Going for gold
It appears that a Golden Age is approaching that should make New York one of the great soccer cities in the world.
The announcement this week that Manchester City is teaming with the New York Yankees to start New York City Football Club is only part of the equation. The newly reborn New York Cosmos will kick off in August in the North American Soccer League, and the New York Red Bulls are off to as good a start as they’ve had in their history.
Yes, the Cosmos play in a lesser league, but don’t let that fool you. Their ambitions are major league, if not Major League Soccer. That is clearly evident by the plans for their stadium near Belmont Park.
Those plans and the struggles MLS has been having in advancing their plan for a soccer stadium in Flushing Meadow-Corona Park, probably led to this week’s announcement of the Man City-Yankees partnership.
Look at how the landscape has changed. All along MLS has said it would get a stadium deal done, then decide on an owner for the second New York team, which would start in 2016 -- an owner willing to spend not only a whopping $100 million for the franchise fee, but also the cost of building the stadium and starting a new soccer club.
Instead, they have announced the ownership, decided the team can play in a temporary venue for what will likely be two years, starting in 2015, then get a stadium deal done, perhaps somewhere other than Flushing.
Why? The league could not risk waiting for the Cosmos to have shovels in the ground on their stadium before getting their own deal done. It’s a smart move by the league, and might actually be a good one for soccer in the New York area.

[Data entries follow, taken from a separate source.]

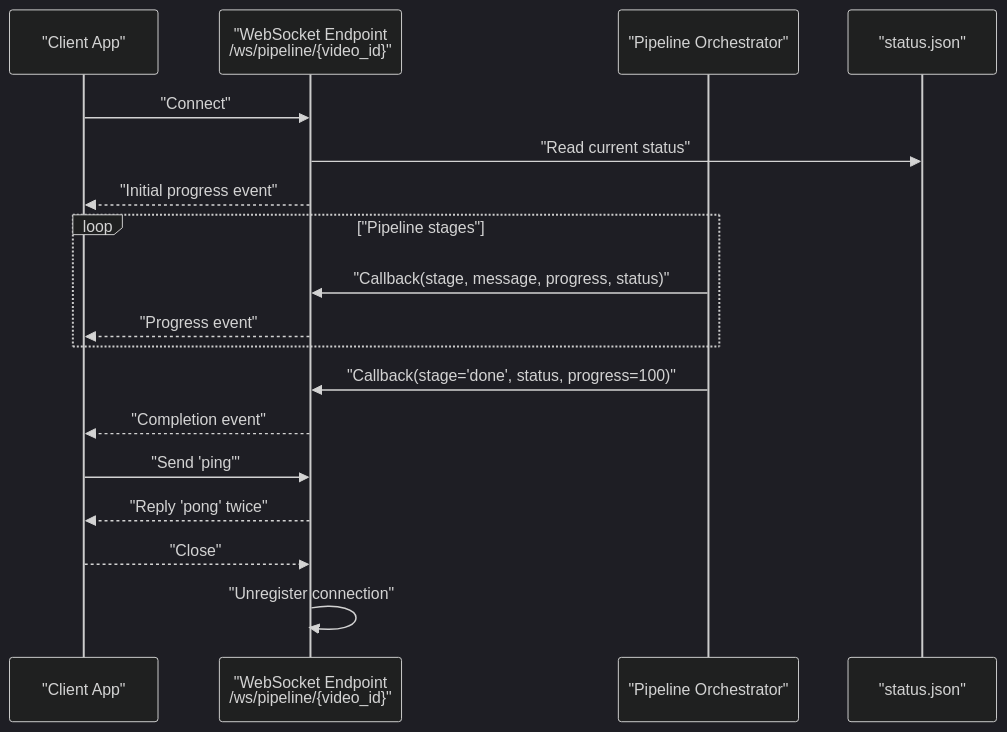
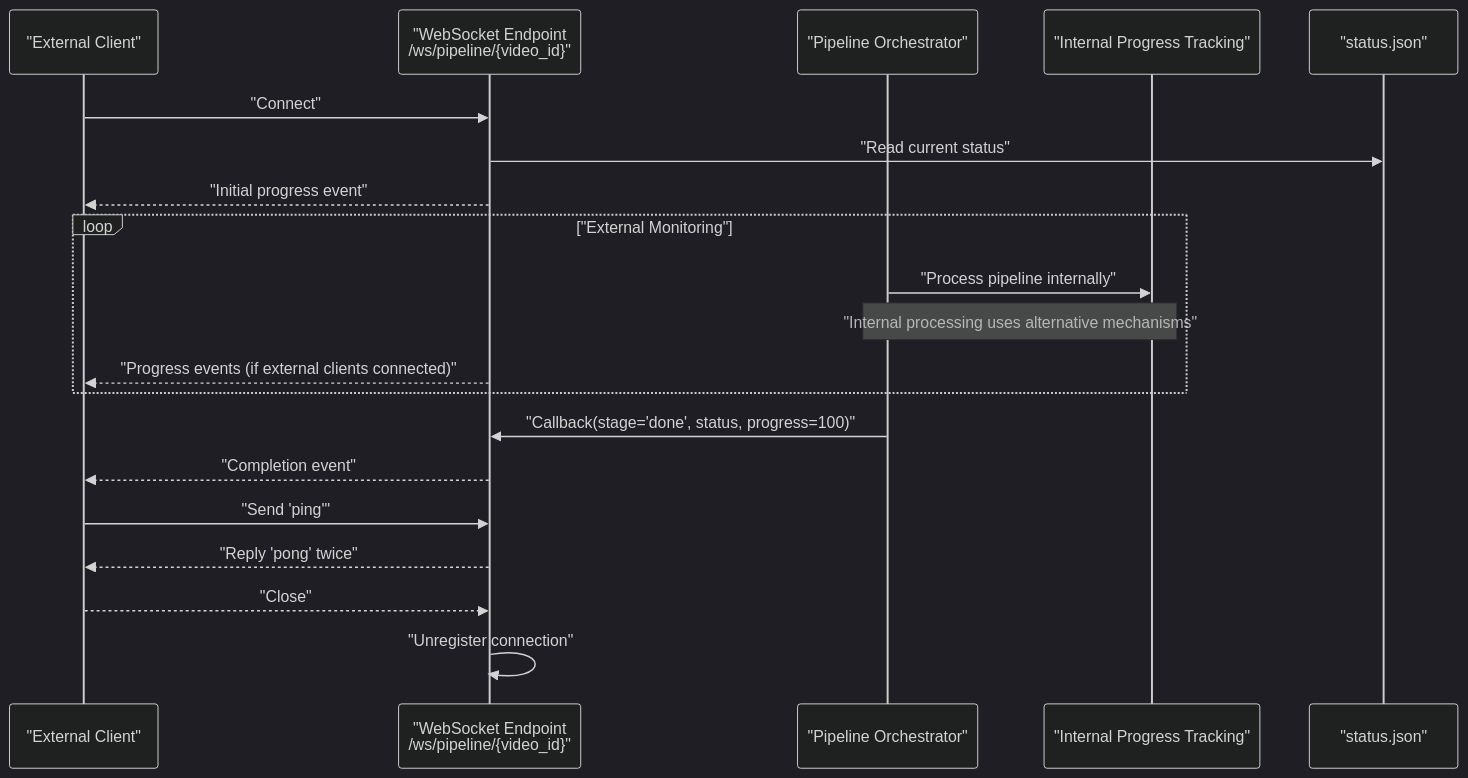
One commit to alexandreybasta-cyber/dubai-media-ai changed the second of 6 diagrams in .qoder/repowiki/en/content/Backend API Reference/WebSocket API.md. Above: the diagram before and after it, drawn with Mermaid (dark theme). The commit also changed other lines of this file and 19 other files, not shown here.

````diff
--- a/.qoder/repowiki/en/content/Backend API Reference/WebSocket API.md
+++ b/.qoder/repowiki/en/content/Backend API Reference/WebSocket API.md
@@ -97,20 +106,22 @@
 ```mermaid
 sequenceDiagram
-participant Client as "Client App"
+participant Client as "External Client"
 participant WS as "WebSocket Endpoint<br/>/ws/pipeline/{video_id}"
 participant Orchestrator as "Pipeline Orchestrator"
+participant Internal as "Internal Progress Tracking"
 participant Storage as "status.json"
 Client->>WS : "Connect"
 WS->>Storage : "Read current status"
 WS-->>Client : "Initial progress event"
-loop "Pipeline stages"
-Orchestrator->>WS : "Callback(stage, message, progress, status)"
-WS-->>Client : "Progress event"
+loop "External Monitoring"
+Orchestrator->>Internal : "Process pipeline internally"
+Note over Orchestrator,Internal : "Internal processing uses alternative mechanisms"
+WS-->>Client : "Progress events (if external clients connected)"
 end
 Orchestrator->>WS : "Callback(stage='done', status, progress=100)"
 WS-->>Client : "Completion event"
 Client->>WS : "Send 'ping'"
 WS-->>Client : "Reply 'pong' twice"
 Client-->>WS : "Close"
 WS->>WS : "Unregister connection"
 ```
````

We’re not sure the Cosmos have the same deep pockets behind them that NYC FC has with Sheik Mansour bin Zayed al-Nahyan of the United Arab Emirates, a member of Abu Dhabi's royal family, but the club clearly has deep pockets with its Saudi backing.
The Cosmos already have committed to putting $400,000 into the Mitchel Field Complex, making it their official training site. They are already a step ahead of the Red Bulls in that regard.
The sketches for their proposed 25,000-seat stadium and $400 million development at Belmont Park look absolutely fabulous, and if they indeed have the ability to get that project done, it’s no wonder MLS wanted to have it roots established with its second New York team.
As far as the Cosmos being in a second tier, well, even the league’s commissioner, Bill Peterson, in an interview with BigAppleSoccer.com earlier this year, said that status doesn’t hamper the league’s aspirations.
"We're comfortable with the designation," said Peterson. "And that's what it is, a designation from U.S. Soccer. We're comfortable with that designation. But that designation really doesn't limit us from being as good as we can possible be. We could have a stadium with 60,000 people in it and they can call us whatever they want, and we'll be ok with that.
"I understand from a traditional standpoint why they might do that. I understand why we are called second division now. What I want I want to make sure our people understand is that doesn’t limit us in any way from being successful."
The question is, is New York capable of and ready to support three professional soccer teams with big aspirations?
MLS Commissioner Don Garber perhaps answered that question with his response to whether the area can support two teams.
“There's more than enough people to be fans of both teams,” Garber said. “There's 19 and half million people in this region. We have lots of fans for the Red Bulls, but we don’t have 19 million fans, so I think there is more than enough people who can be either excited about being fans of both clubs or be converted from perhaps following another team from around the world to be a fan of one or both of those teams.
So look at what that means for New York soccer. You have the established Red Bulls, who certainly have not shied away from spending money on players, and who play in a jewel of a stadium in Harrison, NJ. You have the Yankees and Man City, who are tops in spending in their respective leagues and who know how to do things big time, and you have the Cosmos, who have the legacy and tradition of putting the best on the field playing in a league that seems to have world-class ambitions.
We’re embarking on a Golden Age of soccer indeed.